What’s remarkable about Definitely, Maybe, however, is that it goes about it so honestly. Ryan Reynolds, naturally, is as charming as ever, but for once, he’s actually given a role he can do something with — he’s not forced to resort to sarcastic wisecracks or camera mugging to make a film tolerable. And the three love interests — Weisz, Banks, and Fisher — are all so goddamn likable that you’d almost be happy to see him end up with any of the three, though it does become apparent that just one is right for him. Ultimately, I fell for Definitely, Maybe because, as best a movie of this ilk can, it dealt fairly with the complexities of relationships and love, and did so without cheap jokes, pratfalls, or a multitude of forced contrivances. It is, in a word, relentlessly sweet. And sure: There are a few mawkishly sentimental lines that may make some of you cringe, but that’s the nature of romance, isn’t it? When you’re in love, somehow it’s the cheesy lines that are always the most heartfelt.
Happy Valentine’s Day, folks.
Dustin Rowles is the publisher of Pajiba. He lives with his wife and son in Ithaca, New York. You may email him, or leave a comment below.

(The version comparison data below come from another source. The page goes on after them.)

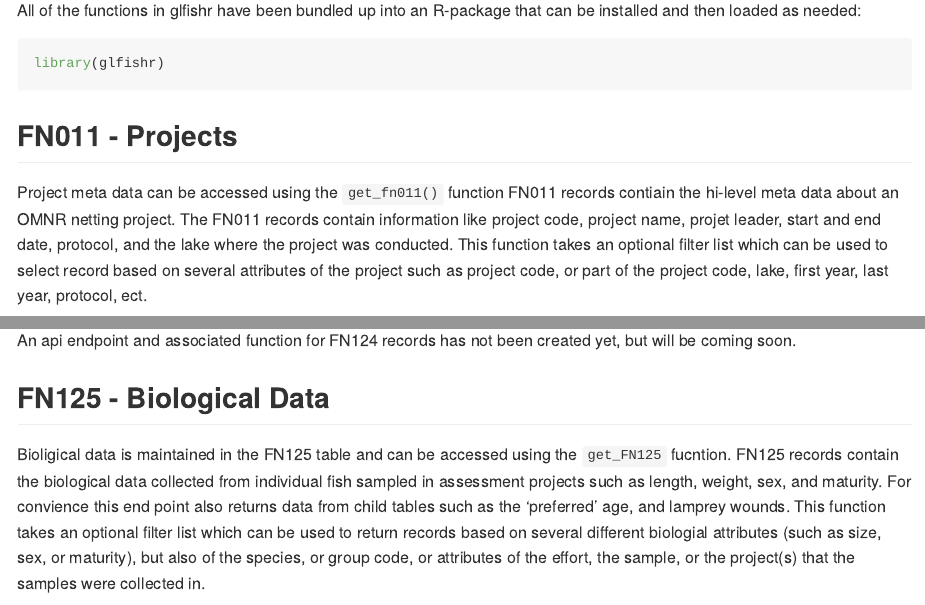
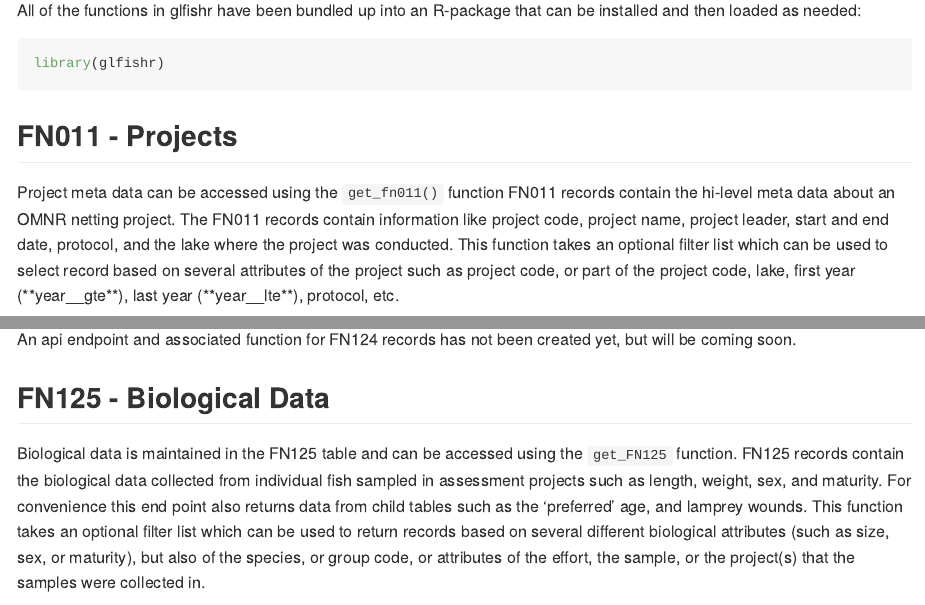
Before and after one commit to AdamCottrill/glfishr, an R Markdown document (README.Rmd): the page in a window 1100 px wide, from 410 px down, and a second part further down, joined at a grey line. The pictures show the output file README.md that the author committed with the source, drawn offline in the style of GitHub; long lines of code are wrapped.

Commit message:
corrected typos in readme files

````diff
--- a/README.Rmd
+++ b/README.Rmd
@@ -49,14 +49,14 @@ library(glfishr)
 ## FN011 - Projects
 
 Project meta data can be accessed using the `get_fn011()` function
-FN011 records contiain the hi-level meta data about an
+FN011 records contain the hi-level meta data about an
 OMNR netting project.  The FN011 records contain information like
-project code, project name, projet leader, start and end date,
+project code, project name, project leader, start and end date,
 protocol, and the lake where the project was conducted.  This
 function takes an optional filter list which can be used to select
 record based on several attributes of the project such as
-project code, or part of the project code, lake, first year, last
-year, protocol, ect.
+project code, or part of the project code, lake, first year (**year__gte**), last
+year (**year__lte**), protocol, etc.
 
 
 ```{r fn011}
@@ -233,27 +233,24 @@ head(fn123)
 
 ## FN124 - Length Tallies
 
-An api endpoint and  associated function for FN124 records has not been created yet, but will be coming soon.
+An api endpoint and associated function for FN124 records has not been created yet, but will be coming soon.
 
 
 
 ## FN125 - Biological Data
 
-Bioligical data is maintained in the FN125 table and can be accessed
-using the `get_FN125` fucntion. FN125 records contain the biological
+Biological data is maintained in the FN125 table and can be accessed
+using the `get_FN125` function. FN125 records contain the biological
 data collected from individual fish sampled in assessment projects
-such as length, weight, sex, and maturity. For convience this end point
+such as length, weight, sex, and maturity. For convenience this end point
 also returns data from child tables such as the 'preferred' age, and
 lamprey wounds.  This function takes an optional filter list which can
-be used to return records based on several different biologial
+be used to return records based on several different biological
 attributes (such as size, sex, or maturity), but also of the species,
 or group code, or attributes of the effort, the sample, or the
 project(s) that the samples were collected in.
 
 ```{r fn125}
-
-
-
 fn125 <- get_FN125(list(lake = "ON", year = 2012, spc = "334", gear = "GL"))
 nrow(fn125)
 head(fn125)
````
Also changed, not shown: README.md, README.Rmd (18 more changed lines).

Definitely, Maybe / Dustin Rowles
Film | February 14, 2008 | Comments ()